## Exercise
The records below are to be reproduced exactly, with every picture left out.

[[ Records open ]]

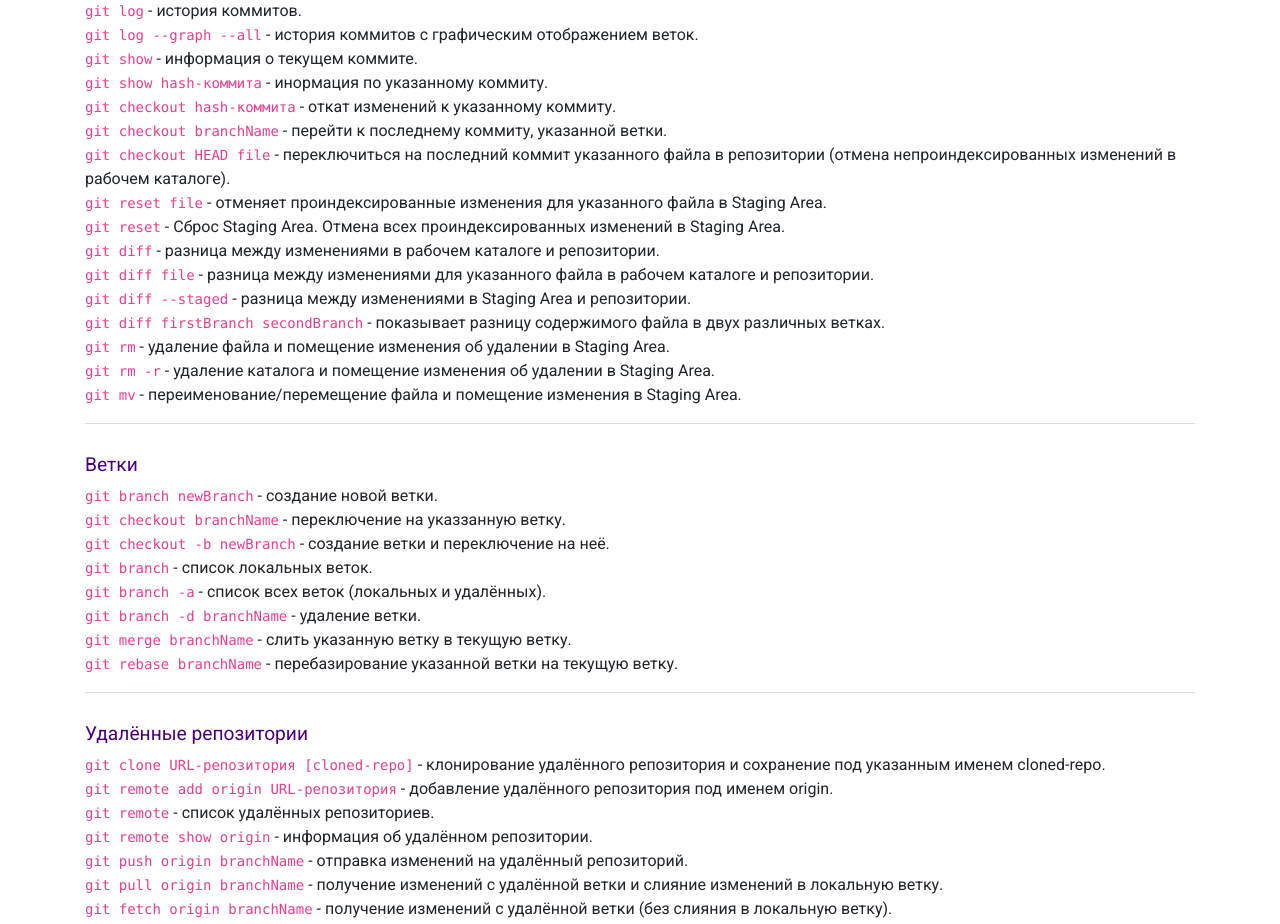
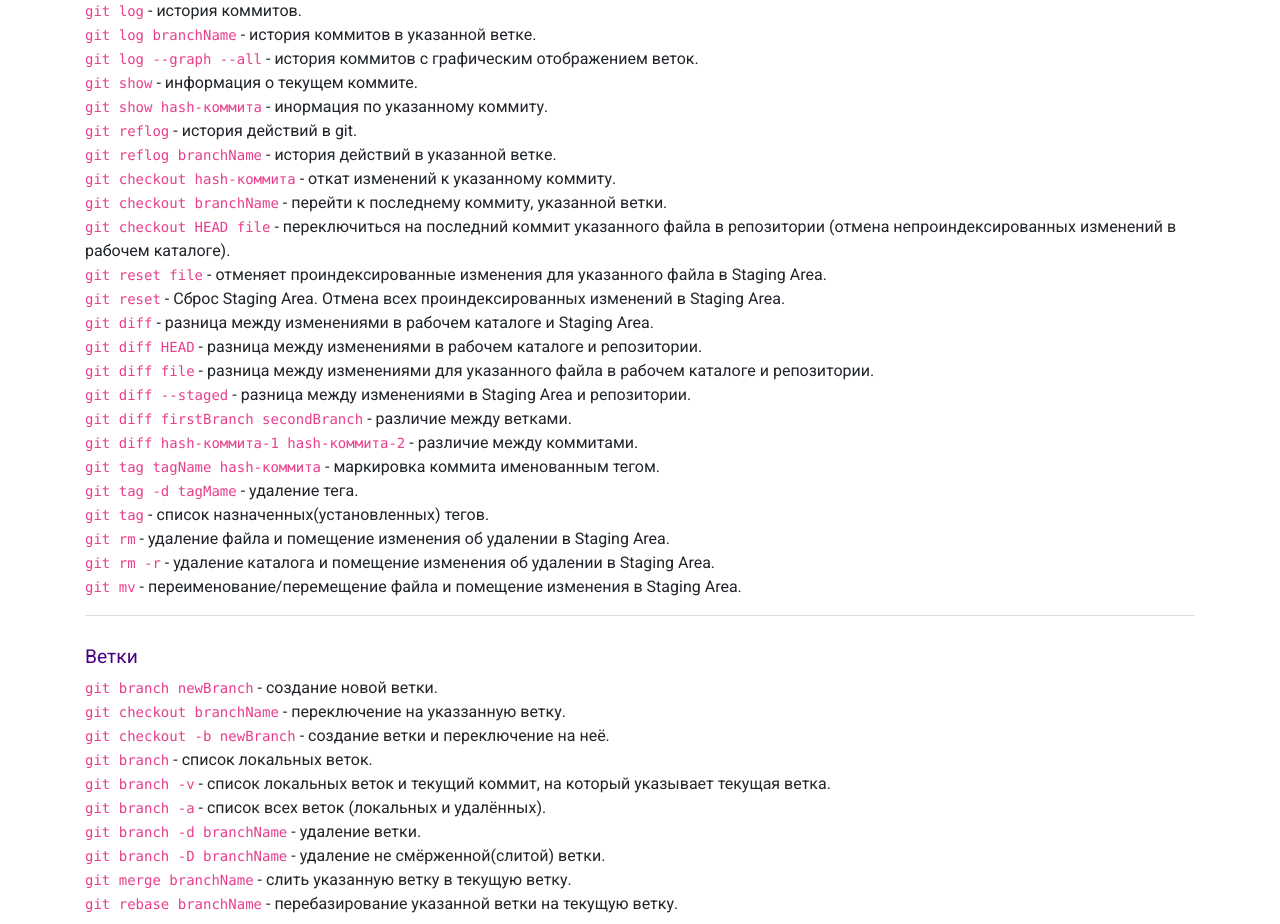
Before and after one commit to Romanyusupov2016/Git-Reference, a plain HTML site: page index.html in a window 1280 px wide. Shown: the part 758-1682 px from the top of the page. Drawn offline with nearby package versions, Linux system fonts and the light colour scheme.

Commit message:
15.06.2018

```diff
--- a/index.html
+++ b/index.html
@@ -35,7 +35,7 @@
                 <var>.gitignore</var> - файл указывающий исключения для git (node_mudules/ - для папок).<br>
                 <var>.gitconfig</var> - пользовательский файл конфигурации git (находится в домашней директории пользователя /home/username/).<br>
                 <var>.git/config</var> - локальный файл конфигурации git.<br>
-                <var>HEAD</var> - указатель на текущий коммит в текущей ветке.<br>
+                <var>HEAD</var> - указатель на текущию ветку, текущего коммита.<br>
                 <var>origin</var> - имя удалённого репозитория по умолчанию.<br>
                 <var>master</var> - имя ветки по умолчанию.<br>
             </p>
@@ -47,21 +47,29 @@
                 <code>git add file</code> - добавление файла в Staging Area.<br>
                 <code>git add .</code> - добавление всех файлов в Staging Area.<br>
                 <code>git commit -m &quot;Some comment&quot;</code> - коммит изменений.<br>
-                <code>git commit --amend -m &quot;Some comment&quot;</code> -добавление изменений в последний коммит.<br>
+                <code>git commit --amend -m &quot;Some comment&quot;</code> - добавление изменений в последний коммит.<br>
                 <code>git status</code> - состояние репозитория.<br>
                 <code>git log</code> - история коммитов.<br>
+                <code>git log branchName</code> - история коммитов в указанной ветке.<br>
                 <code>git log --graph --all</code> - история коммитов с графическим отображением веток.<br>
                 <code>git show</code> - информация о текущем коммите.<br>
                 <code>git show hash-коммита</code> - инормация по указанному коммиту.<br>
+                <code>git reflog</code> - история действий в git.</br>
+                <code>git reflog branchName</code> - история действий в указанной ветке.<br>
                 <code>git checkout hash-коммита</code> - откат изменений к указанному коммиту.<br>
                 <code>git checkout branchName</code> - перейти к последнему коммиту, указанной ветки.<br>
                 <code>git checkout HEAD file</code> - переключиться на последний коммит указанного файла в репозитории (отмена непроиндексированных изменений в рабочем каталоге).<br>
                 <code>git reset file</code> - отменяет проиндексированные изменения для указанного файла в Staging Area.<br>
                 <code>git reset</code> - Сброс Staging Area. Отмена всех проиндексированных изменений в Staging Area.<br>
-                <code>git diff</code> - разница между изменениями в рабочем каталоге и репозитории.<br>
+                <code>git diff</code> - разница между изменениями в рабочем каталоге и Staging Area.<br>
+                <code>git diff HEAD</code> - разница между изменениями в рабочем каталоге и репозитории.<br>
                 <code>git diff file</code> - разница между изменениями для указанного файла в рабочем каталоге и репозитории.<br>
                 <code>git diff --staged</code> - разница между изменениями в Staging Area и репозитории.<br>
-                <code>git diff firstBranch secondBranch</code> - показывает разницу содержимого файла в двух различных ветках.<br>
+                <code>git diff firstBranch secondBranch</code> - различие между ветками.<br>
+                <code>git diff hash-коммита-1 hash-коммита-2</code> - различие между коммитами.<br>
+                <code>git tag tagName hash-коммита</code> - маркировка коммита именованным тегом.<br>
+                <code>git tag -d tagMame</code> - удаление тега.<br>
+                <code>git tag</code> - список назначенных(установленных) тегов.<br>
                 <code>git rm</code> - удаление файла и помещение изменения об удалении в Staging Area.<br>
                 <code>git rm -r</code> - удаление каталога и помещение изменения об удалении в Staging Area.<br>
                 <code>git mv</code> - переименование/перемещение файла и помещение изменения в Staging Area.<br>
@@ -74,8 +82,10 @@
                 <code>git checkout branchName</code> - переключение на указзанную ветку.<br>
                 <code>git checkout -b newBranch</code> - создание ветки и переключение на неё.<br>
                 <code>git branch</code> - список локальных веток.<br>
+                <code>git branch -v</code> - список локальных веток и текущий коммит, на который указывает текущая ветка.<br>
                 <code>git branch -a</code> - список всех веток (локальных и удалённых).<br>
                 <code>git branch -d branchName</code> - удаление ветки.<br>
+                <code>git branch -D branchName</code> - удаление не смёрженной(слитой) ветки.<br>
                 <code>git merge branchName</code> - слить указанную ветку в текущую ветку.<br>
                 <code>git rebase branchName</code> - перебазирование указанной ветки на текущую ветку.<br>
             </p>
```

[[ Records closed ]]

## Result
Before and after one commit to Romanyusupov2016/Git-Reference, a plain HTML site: page index.html in a window 1280 px wide. Shown: the part 758-1682 px from the top of the page. Drawn offline with nearby package versions, Linux system fonts and the light colour scheme.

Commit message:
15.06.2018

```diff
--- a/index.html
+++ b/index.html
@@ -35,7 +35,7 @@
                 <var>.gitignore</var> - файл указывающий исключения для git (node_mudules/ - для папок).<br>
                 <var>.gitconfig</var> - пользовательский файл конфигурации git (находится в домашней директории пользователя /home/username/).<br>
                 <var>.git/config</var> - локальный файл конфигурации git.<br>
-                <var>HEAD</var> - указатель на текущий коммит в текущей ветке.<br>
+                <var>HEAD</var> - указатель на текущию ветку, текущего коммита.<br>
                 <var>origin</var> - имя удалённого репозитория по умолчанию.<br>
                 <var>master</var> - имя ветки по умолчанию.<br>
             </p>
@@ -47,21 +47,29 @@
                 <code>git add file</code> - добавление файла в Staging Area.<br>
                 <code>git add .</code> - добавление всех файлов в Staging Area.<br>
                 <code>git commit -m &quot;Some comment&quot;</code> - коммит изменений.<br>
-                <code>git commit --amend -m &quot;Some comment&quot;</code> -добавление изменений в последний коммит.<br>
+                <code>git commit --amend -m &quot;Some comment&quot;</code> - добавление изменений в последний коммит.<br>
                 <code>git status</code> - состояние репозитория.<br>
                 <code>git log</code> - история коммитов.<br>
+                <code>git log branchName</code> - история коммитов в указанной ветке.<br>
                 <code>git log --graph --all</code> - история коммитов с графическим отображением веток.<br>
                 <code>git show</code> - информация о текущем коммите.<br>
                 <code>git show hash-коммита</code> - инормация по указанному коммиту.<br>
+                <code>git reflog</code> - история действий в git.</br>
+                <code>git reflog branchName</code> - история действий в указанной ветке.<br>
                 <code>git checkout hash-коммита</code> - откат изменений к указанному коммиту.<br>
                 <code>git checkout branchName</code> - перейти к последнему коммиту, указанной ветки.<br>
                 <code>git checkout HEAD file</code> - переключиться на последний коммит указанного файла в репозитории (отмена непроиндексированных изменений в рабочем каталоге).<br>
                 <code>git reset file</code> - отменяет проиндексированные изменения для указанного файла в Staging Area.<br>
                 <code>git reset</code> - Сброс Staging Area. Отмена всех проиндексированных изменений в Staging Area.<br>
-                <code>git diff</code> - разница между изменениями в рабочем каталоге и репозитории.<br>
+                <code>git diff</code> - разница между изменениями в рабочем каталоге и Staging Area.<br>
+                <code>git diff HEAD</code> - разница между изменениями в рабочем каталоге и репозитории.<br>
                 <code>git diff file</code> - разница между изменениями для указанного файла в рабочем каталоге и репозитории.<br>
                 <code>git diff --staged</code> - разница между изменениями в Staging Area и репозитории.<br>
-                <code>git diff firstBranch secondBranch</code> - показывает разницу содержимого файла в двух различных ветках.<br>
+                <code>git diff firstBranch secondBranch</code> - различие между ветками.<br>
+                <code>git diff hash-коммита-1 hash-коммита-2</code> - различие между коммитами.<br>
+                <code>git tag tagName hash-коммита</code> - маркировка коммита именованным тегом.<br>
+                <code>git tag -d tagMame</code> - удаление тега.<br>
+                <code>git tag</code> - список назначенных(установленных) тегов.<br>
                 <code>git rm</code> - удаление файла и помещение изменения об удалении в Staging Area.<br>
                 <code>git rm -r</code> - удаление каталога и помещение изменения об удалении в Staging Area.<br>
                 <code>git mv</code> - переименование/перемещение файла и помещение изменения в Staging Area.<br>
@@ -74,8 +82,10 @@
                 <code>git checkout branchName</code> - переключение на указзанную ветку.<br>
                 <code>git checkout -b newBranch</code> - создание ветки и переключение на неё.<br>
                 <code>git branch</code> - список локальных веток.<br>
+                <code>git branch -v</code> - список локальных веток и текущий коммит, на который указывает текущая ветка.<br>
                 <code>git branch -a</code> - список всех веток (локальных и удалённых).<br>
                 <code>git branch -d branchName</code> - удаление ветки.<br>
+                <code>git branch -D branchName</code> - удаление не смёрженной(слитой) ветки.<br>
                 <code>git merge branchName</code> - слить указанную ветку в текущую ветку.<br>
                 <code>git rebase branchName</code> - перебазирование указанной ветки на текущую ветку.<br>
             </p>
```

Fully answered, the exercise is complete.